Britain to chip in for European Parliament 'private army' despite voting for Brexit
Britain will help foot the bill for military protection of MEPs and a publicity campaign for the 2019 European elections despite having voted to quit the EU, it has been revealed.
The planned budget for the European Parliament is set to rise to almost €2bn next year - an increase of 3.3% - with Britain due to contribute €268m, according to The Times.
Some €4.5m of the bill for Britain will go towards a €33.3m pro-EU publicity campaign for the 2019 elections which the UK is not expected to take part in since it is scheduled to have left the bloc by then.
The campaign will include “strong citizen-centric messages”, including “more emotional and fundamental elements” such as “EU values and identity”, according to an internal document seen by the paper.
The €1,971,883,373 budget, which will be voted on by MEPs next month, will also cover a private armed response team, including a 12-strong unit to protect the parliament’s president, Antonio Tajani.
Ukip MEP Jonathan Arnott, who sits on the parliament’s budget committee, said: “The European parliament’s costs continue to spiral out of control, now including a private army.”
He added: “Under Theresa May’s Brexit timetable, we’re likely to still be in the EU in 2018.
“So the British taxpayer will be footing the bill despite the referendum result.
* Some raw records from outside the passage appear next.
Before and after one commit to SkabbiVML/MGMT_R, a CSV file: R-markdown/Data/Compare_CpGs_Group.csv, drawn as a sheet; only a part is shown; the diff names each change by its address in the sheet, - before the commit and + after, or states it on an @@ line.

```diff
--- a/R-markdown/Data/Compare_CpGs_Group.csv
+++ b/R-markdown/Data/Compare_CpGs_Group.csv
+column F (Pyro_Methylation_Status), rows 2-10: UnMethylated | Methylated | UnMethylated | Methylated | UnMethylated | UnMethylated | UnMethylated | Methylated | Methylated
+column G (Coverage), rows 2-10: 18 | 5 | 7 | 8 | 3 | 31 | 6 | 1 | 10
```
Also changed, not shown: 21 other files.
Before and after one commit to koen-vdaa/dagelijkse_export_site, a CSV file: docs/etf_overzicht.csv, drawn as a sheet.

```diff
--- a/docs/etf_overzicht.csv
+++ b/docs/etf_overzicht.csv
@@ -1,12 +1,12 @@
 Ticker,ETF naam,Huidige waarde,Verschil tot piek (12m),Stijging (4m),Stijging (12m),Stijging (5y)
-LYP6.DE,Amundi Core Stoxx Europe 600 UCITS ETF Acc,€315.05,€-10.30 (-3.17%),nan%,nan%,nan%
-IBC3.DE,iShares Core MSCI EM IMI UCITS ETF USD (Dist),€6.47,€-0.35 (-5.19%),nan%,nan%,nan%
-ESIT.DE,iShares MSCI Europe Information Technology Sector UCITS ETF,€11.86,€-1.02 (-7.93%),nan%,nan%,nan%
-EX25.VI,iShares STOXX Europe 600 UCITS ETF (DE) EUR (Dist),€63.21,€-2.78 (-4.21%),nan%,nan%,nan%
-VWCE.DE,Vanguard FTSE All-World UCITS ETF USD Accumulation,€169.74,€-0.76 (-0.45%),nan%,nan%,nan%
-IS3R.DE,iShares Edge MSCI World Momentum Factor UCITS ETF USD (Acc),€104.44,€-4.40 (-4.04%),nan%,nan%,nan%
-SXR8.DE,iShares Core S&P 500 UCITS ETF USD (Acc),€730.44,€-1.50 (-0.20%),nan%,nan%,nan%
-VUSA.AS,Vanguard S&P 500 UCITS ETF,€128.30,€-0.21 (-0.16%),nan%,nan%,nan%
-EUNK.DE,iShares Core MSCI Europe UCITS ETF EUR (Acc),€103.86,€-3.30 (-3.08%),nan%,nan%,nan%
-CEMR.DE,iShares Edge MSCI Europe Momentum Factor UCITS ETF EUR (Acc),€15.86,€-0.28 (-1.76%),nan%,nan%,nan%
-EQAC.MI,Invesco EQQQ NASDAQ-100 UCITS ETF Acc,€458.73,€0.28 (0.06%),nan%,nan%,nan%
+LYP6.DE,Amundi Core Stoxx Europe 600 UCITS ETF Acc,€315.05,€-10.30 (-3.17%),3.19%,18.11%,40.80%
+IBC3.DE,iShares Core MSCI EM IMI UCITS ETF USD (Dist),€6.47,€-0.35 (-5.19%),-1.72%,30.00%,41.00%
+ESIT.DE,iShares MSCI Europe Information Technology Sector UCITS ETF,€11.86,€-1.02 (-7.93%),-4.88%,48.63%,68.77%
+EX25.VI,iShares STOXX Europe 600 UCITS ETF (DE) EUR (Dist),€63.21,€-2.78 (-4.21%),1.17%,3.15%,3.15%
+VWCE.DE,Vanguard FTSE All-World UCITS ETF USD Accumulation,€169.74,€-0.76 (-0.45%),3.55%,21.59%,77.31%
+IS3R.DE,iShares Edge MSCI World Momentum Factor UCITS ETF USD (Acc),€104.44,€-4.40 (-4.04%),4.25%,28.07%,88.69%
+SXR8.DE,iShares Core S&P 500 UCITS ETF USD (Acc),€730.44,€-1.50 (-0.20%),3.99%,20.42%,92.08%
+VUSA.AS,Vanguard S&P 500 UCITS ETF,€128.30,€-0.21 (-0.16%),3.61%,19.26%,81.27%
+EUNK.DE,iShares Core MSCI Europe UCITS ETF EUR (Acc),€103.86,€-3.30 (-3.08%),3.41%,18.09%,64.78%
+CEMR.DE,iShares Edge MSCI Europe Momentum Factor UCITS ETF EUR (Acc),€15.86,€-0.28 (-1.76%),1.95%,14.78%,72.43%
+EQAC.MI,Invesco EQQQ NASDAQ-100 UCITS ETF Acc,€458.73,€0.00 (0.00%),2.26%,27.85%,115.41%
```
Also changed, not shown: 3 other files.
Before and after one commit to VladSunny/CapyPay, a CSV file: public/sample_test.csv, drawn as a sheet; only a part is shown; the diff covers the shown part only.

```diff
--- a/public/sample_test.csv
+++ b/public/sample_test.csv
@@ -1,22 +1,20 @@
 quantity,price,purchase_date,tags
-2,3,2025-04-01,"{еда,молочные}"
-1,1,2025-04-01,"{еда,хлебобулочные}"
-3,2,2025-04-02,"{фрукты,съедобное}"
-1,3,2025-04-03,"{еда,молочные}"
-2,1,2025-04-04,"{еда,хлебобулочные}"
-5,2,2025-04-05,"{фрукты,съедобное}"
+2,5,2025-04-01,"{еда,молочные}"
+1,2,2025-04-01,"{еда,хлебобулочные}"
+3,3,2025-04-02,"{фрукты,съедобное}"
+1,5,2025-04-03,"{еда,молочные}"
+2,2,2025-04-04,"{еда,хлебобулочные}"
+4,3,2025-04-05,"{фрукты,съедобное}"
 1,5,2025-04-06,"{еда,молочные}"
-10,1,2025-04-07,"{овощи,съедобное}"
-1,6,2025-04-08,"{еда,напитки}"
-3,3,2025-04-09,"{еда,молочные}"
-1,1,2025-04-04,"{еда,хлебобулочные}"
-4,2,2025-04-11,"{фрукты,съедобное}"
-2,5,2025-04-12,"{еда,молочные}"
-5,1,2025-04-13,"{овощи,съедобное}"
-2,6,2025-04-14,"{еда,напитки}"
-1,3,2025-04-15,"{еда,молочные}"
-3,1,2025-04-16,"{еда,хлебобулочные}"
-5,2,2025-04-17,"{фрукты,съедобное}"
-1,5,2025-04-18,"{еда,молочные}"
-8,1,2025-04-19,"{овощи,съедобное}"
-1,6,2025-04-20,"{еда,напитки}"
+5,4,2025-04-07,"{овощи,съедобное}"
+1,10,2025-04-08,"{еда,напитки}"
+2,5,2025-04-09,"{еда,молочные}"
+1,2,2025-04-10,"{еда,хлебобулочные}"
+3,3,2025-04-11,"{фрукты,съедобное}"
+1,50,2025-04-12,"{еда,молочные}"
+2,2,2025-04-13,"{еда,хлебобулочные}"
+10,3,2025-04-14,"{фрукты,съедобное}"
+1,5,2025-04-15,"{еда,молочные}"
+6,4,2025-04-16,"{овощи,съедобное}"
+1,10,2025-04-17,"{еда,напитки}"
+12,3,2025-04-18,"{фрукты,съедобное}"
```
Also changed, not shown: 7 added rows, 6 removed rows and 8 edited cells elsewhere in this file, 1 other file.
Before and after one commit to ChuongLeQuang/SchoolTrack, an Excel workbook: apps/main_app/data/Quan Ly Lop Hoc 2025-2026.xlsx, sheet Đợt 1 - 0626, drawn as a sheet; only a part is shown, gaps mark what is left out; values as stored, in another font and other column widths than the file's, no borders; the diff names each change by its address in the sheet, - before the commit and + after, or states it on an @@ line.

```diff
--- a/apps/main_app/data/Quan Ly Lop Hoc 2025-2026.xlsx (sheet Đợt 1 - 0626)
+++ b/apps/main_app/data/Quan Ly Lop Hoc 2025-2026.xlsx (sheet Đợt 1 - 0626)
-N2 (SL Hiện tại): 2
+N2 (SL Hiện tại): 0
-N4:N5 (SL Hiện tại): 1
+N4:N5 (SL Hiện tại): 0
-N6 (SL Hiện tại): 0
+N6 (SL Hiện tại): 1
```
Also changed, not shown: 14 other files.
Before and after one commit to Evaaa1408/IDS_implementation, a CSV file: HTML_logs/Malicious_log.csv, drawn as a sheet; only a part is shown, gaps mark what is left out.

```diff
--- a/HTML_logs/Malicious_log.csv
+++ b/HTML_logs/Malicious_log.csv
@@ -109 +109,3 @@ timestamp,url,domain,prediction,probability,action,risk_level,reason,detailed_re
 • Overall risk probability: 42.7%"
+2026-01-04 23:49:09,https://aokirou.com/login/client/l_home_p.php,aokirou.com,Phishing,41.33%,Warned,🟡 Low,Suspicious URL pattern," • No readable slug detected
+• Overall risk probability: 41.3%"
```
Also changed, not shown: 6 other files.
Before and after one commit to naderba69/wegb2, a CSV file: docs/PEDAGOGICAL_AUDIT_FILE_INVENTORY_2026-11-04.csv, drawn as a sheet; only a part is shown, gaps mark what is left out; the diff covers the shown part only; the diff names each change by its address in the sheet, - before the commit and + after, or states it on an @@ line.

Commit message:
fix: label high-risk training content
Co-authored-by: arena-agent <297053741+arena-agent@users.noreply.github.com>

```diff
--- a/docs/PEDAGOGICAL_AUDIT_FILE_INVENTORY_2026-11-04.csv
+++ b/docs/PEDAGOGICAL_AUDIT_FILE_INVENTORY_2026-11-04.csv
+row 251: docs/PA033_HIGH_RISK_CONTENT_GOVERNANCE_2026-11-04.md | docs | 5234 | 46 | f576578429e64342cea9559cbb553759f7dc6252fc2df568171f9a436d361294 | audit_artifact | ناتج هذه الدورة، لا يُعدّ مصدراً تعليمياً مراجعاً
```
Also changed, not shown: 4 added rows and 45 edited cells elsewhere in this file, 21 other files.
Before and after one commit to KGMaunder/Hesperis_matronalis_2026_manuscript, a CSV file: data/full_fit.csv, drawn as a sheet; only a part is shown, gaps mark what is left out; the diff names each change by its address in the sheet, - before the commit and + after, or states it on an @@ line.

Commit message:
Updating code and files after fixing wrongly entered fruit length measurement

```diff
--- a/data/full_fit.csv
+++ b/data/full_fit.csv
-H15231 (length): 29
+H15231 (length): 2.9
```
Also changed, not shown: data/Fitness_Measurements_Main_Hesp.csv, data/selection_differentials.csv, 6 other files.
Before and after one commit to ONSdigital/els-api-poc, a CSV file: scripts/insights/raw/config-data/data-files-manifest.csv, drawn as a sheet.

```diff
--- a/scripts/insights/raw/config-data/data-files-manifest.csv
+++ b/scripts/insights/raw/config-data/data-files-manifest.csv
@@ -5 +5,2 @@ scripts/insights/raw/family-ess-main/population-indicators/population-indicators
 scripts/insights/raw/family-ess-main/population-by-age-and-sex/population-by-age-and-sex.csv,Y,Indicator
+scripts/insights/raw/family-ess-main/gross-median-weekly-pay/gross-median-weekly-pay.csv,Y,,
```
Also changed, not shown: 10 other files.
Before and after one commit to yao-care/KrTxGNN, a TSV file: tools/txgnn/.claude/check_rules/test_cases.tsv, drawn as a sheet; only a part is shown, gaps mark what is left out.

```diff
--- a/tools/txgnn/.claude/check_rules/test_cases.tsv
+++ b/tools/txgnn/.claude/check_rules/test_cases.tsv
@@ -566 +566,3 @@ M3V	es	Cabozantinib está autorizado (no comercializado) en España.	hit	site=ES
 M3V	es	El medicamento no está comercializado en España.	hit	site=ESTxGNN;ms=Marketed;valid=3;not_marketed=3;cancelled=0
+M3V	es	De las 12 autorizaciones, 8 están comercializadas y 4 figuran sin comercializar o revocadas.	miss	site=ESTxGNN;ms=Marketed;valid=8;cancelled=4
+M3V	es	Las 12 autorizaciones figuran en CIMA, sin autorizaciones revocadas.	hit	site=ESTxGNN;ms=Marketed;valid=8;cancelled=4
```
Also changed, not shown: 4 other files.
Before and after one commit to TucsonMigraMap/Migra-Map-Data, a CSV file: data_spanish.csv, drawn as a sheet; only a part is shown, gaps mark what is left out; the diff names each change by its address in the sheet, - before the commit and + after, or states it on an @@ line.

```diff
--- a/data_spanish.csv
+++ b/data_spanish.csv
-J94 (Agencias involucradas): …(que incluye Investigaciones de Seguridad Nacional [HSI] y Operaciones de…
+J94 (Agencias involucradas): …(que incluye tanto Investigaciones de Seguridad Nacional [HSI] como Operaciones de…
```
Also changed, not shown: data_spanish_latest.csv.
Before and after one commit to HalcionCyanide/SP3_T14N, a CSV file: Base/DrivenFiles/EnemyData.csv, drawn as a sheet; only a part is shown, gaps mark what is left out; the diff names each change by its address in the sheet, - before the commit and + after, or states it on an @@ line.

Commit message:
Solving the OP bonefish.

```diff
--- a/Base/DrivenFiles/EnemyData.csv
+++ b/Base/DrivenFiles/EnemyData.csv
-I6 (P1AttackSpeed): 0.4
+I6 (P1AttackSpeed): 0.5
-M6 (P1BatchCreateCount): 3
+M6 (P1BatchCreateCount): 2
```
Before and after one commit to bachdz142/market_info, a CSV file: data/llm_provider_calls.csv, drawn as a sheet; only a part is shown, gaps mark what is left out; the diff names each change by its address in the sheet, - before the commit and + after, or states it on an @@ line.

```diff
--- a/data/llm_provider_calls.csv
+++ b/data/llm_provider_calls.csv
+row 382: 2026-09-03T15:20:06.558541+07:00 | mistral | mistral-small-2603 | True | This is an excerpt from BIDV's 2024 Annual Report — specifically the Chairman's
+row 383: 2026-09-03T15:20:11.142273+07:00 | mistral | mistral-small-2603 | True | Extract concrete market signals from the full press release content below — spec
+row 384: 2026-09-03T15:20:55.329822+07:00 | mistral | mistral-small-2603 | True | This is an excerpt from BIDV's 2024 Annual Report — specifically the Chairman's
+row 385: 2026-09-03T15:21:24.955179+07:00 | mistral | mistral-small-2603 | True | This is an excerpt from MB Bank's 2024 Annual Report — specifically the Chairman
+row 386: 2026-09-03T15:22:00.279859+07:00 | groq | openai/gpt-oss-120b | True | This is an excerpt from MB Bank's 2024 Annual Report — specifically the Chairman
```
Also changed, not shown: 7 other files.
Easy ways to cut costs have been ignored year in, year out.”